Blog Link:

We Embrace the Sciences

Work Opportunities for Current Northwest Indian College Students

JOB TITLE:  BSNES Student Mentor

SALARY/WAGES:  $12.00/hour

WORK SCHEDULE:  Part-Time = 8 hours/week minimum


BSNES Mentors will have emphasis on mentoring BSNES students, but mentors will also interact and mentor high school students that are part of the Saturday Science Academy (starting April 21st) and Summer Science Camp (July 16th-28th). Mentors will work with mentees in groups and individually; in out-of-class and in-class settings.
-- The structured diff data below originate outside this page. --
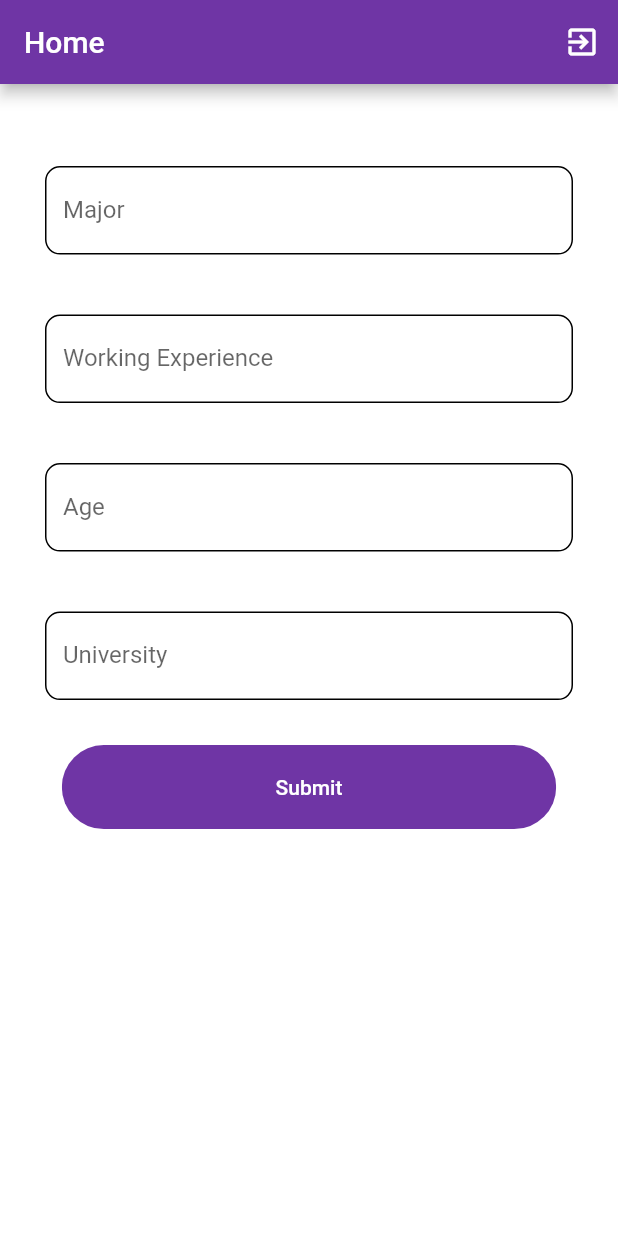
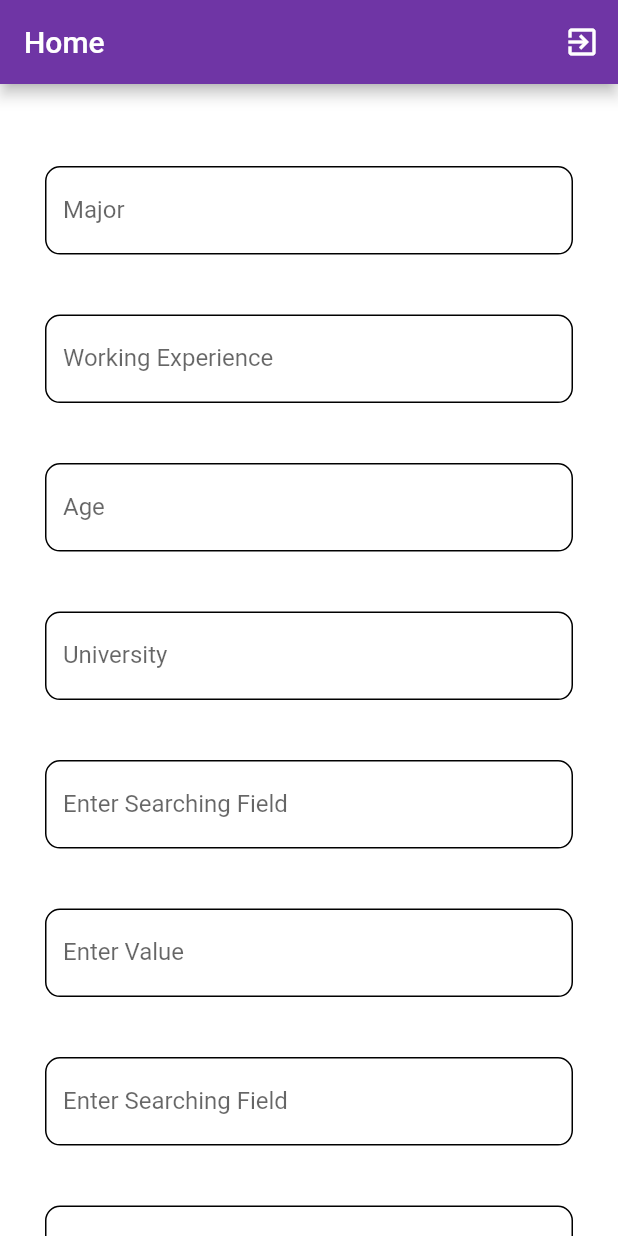
Before and after one commit to amrasim/CVLoader, a Flutter app: the FactorsScreen screen opened directly, on a phone screen of 412 x 824 dp. Run offline on Flutter 3.47's test engine with Material 2 defaults, Android fonts, the phone set to English and light mode, and no system bars; our stand-ins replace file_picker, firebase_auth, firebase_core, firebase_database, flutter_svg; missing offline and left inert: pdf_text; accounts and stored records are empty.

```diff
--- /dev/null
+++ b/lib/CV.dart
@@ -0,0 +1,8 @@
+
+class CV {
+  String text;
+
+
+  CV(this.text);
+
+}
--- a/lib/FactorsScreen/FactorsScreen.dart
+++ b/lib/FactorsScreen/FactorsScreen.dart
@@ -20,9 +20,14 @@ TextEditingController majorController = TextEditingController();
 TextEditingController experienceController = TextEditingController();
 TextEditingController ageController = TextEditingController();
 TextEditingController universityController = TextEditingController();
+TextEditingController selectedController= TextEditingController();
+TextEditingController searchingController= TextEditingController();
+TextEditingController selected2Controller= TextEditingController();
+TextEditingController searching2Controller= TextEditingController();
 
 class FactorsScreenState extends State<FactorsScreen> {
   static final _formKey = GlobalKey<FormState>();
+
   @override
   Widget build(BuildContext context) {
 
@@ -141,6 +146,69 @@ class FactorsScreenState extends State<FactorsScreen> {
                     },
                   ),
                 ),
+
+                    Padding(
+                      padding: const EdgeInsets.all(20.0),
+                      child:TextFormField(
+                        controller: searchingController,
+                        decoration: InputDecoration(
+                          labelText: "Enter Searching Field",
+                          enabledBorder: OutlineInputBorder(
+                            borderRadius: BorderRadius.circular(10.0),
+                          ),
+                        ),
+                        // The validator receives the text that the user has entered.
+
+                      ),
+                    ),
+
+
+
+                Padding(
+                  padding: const EdgeInsets.all(20.0),
+                  child: TextFormField(
+                    controller: selectedController,
+                    decoration: InputDecoration(
+                      labelText: "Enter Value",
+                      enabledBorder: OutlineInputBorder(
+                        borderRadius: BorderRadius.circular(10.0),
+                      ),
+                    ),
+                    // The validator receives the text that the user has entered.
+
+                  ),
+                ),
+                Padding(
+                  padding: const EdgeInsets.all(20.0),
+                  child:TextFormField(
+                    controller: searching2Controller,
+                    decoration: InputDecoration(
+                      labelText: "Enter Searching Field",
+                      enabledBorder: OutlineInputBorder(
+                        borderRadius: BorderRadius.circular(10.0),
+                      ),
+                    ),
+                    // The validator receives the text that the user has entered.
+
+                  ),
+                ),
+
+
+
+                Padding(
+                  padding: const EdgeInsets.all(20.0),
+                  child: TextFormField(
+                    controller: selected2Controller,
+                    decoration: InputDecoration(
+                      labelText: "Enter Value",
+                      enabledBorder: OutlineInputBorder(
+                        borderRadius: BorderRadius.circular(10.0),
+                      ),
+                    ),
+                    // The validator receives the text that the user has entered.
+
+                  ),
+                ),
                 RoundedButton(
                   text: "Submit",
                   press: () {
@@ -166,7 +234,7 @@ class FactorsScreenState extends State<FactorsScreen> {
       print(ageController.text.trim());
       Navigator.push(
         context,
-        MaterialPageRoute(builder: (context) => HomeScreen(age:ageController.text.trim(),major: majorController.text.trim(),experience: experienceController.text.trim(),university: universityController.text.trim(),)),
+        MaterialPageRoute(builder: (context) => HomeScreen(age:ageController.text.trim(),major: majorController.text.trim(),experience: experienceController.text.trim(),university: universityController.text.trim(),field:searchingController.text.trim(),fieldValue:selectedController.text.trim(),field2:searching2Controller.text.trim(),fieldValue2:selected2Controller.text.trim())),
       );
   }
 }
--- a/lib/Home/HomeScreen.dart
+++ b/lib/Home/HomeScreen.dart
@@ -4,13 +4,13 @@ import 'package:cvloader/Home/components/body.dart';
 import 'package:flutter/material.dart';
 
 class HomeScreen extends StatelessWidget {
-  final String major,university, age,experience;
+  final String major,university, age,experience,field,fieldValue,field2,fieldValue2;
 
-  const HomeScreen({Key key, this.major, this.university, this.age, this.experience}) : super(key: key);
+  const HomeScreen({Key key, this.major, this.university, this.age, this.experience, this.field, this.fieldValue, this.field2, this.fieldValue2}) : super(key: key);
   @override
   Widget build(BuildContext context) {
     return Scaffold(
-      body: Body(age: age,university: university,major: major,experience: experience,)
+      body: Body(age: age,university: university,major: major,experience: experience,field:field,fieldValue:fieldValue,field2:field2,fieldValue2:fieldValue2)
     );
   }
 }
--- a/lib/Home/components/background.dart
+++ b/lib/Home/components/background.dart
@@ -3,7 +3,7 @@ import 'package:flutter/material.dart';
 class Background extends StatelessWidget {
   final Widget child;
   const Background({
-    Key key,
+     Key key,
     @required this.child,
   }) : super(key: key);
 
```
Also changed, not shown: lib/Home/components/body.dart (+92 -2 lines), lib/ShowCVScreen.dart (added, +104 -0 lines), pubspec.lock, 1 other file.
This is a year by year position (September to August) with the opportunity to reapply at the end of summer quarter.


BSNES Academic Advisor


• Confidentiality between mentor and mentee

• Work cooperatively with other mentors and the supervisor

• Document mentor-mentee activities

• Participate in mandatory meetings organized by the supervisor

• Introduce mentee to NWIC and community resources

• Participate with mentee in opportunities to be involved in Native culture

• Explore professional and academic opportunities that may benefit mentees

• Participate with mentee in on-campus events, conferences, workshops and speakers

• Work with supervisor to support mentees’ goals

• Help mentee learn and understand both tracks of the BSNES program

• Maintain proper mentor-mentee boundaries

• Perform other related duties as assigned by supervisor.


• Indian Preference – except as provided by the Indian Preference Act (Title 25, U. S. Code, Section 473) NWIC supports and provides equal opportunity employment and educational opportunities regardless of race, religion, national origin, sex, sexual orientation, marital status, age, physical or mental disability or status as a special disabled veteran or veteran of the Vietnam era.

• 2nd, 3rd,or 4th year BSNES Student

• Must currently be enrolled and with at least a ¾ time credit load (9 credits)

• Maintain at least a 2.5 GPA

• First time mentors will enroll and attend the HMDV 112 course.

• Direct experience working with Native Americans or an ability to work with Native American people with an understanding of and sensitivity to the special educational needs and an appreciation for their culture.


Submit application at the Center for Student Success (Building 17) or email the advisors at


File Description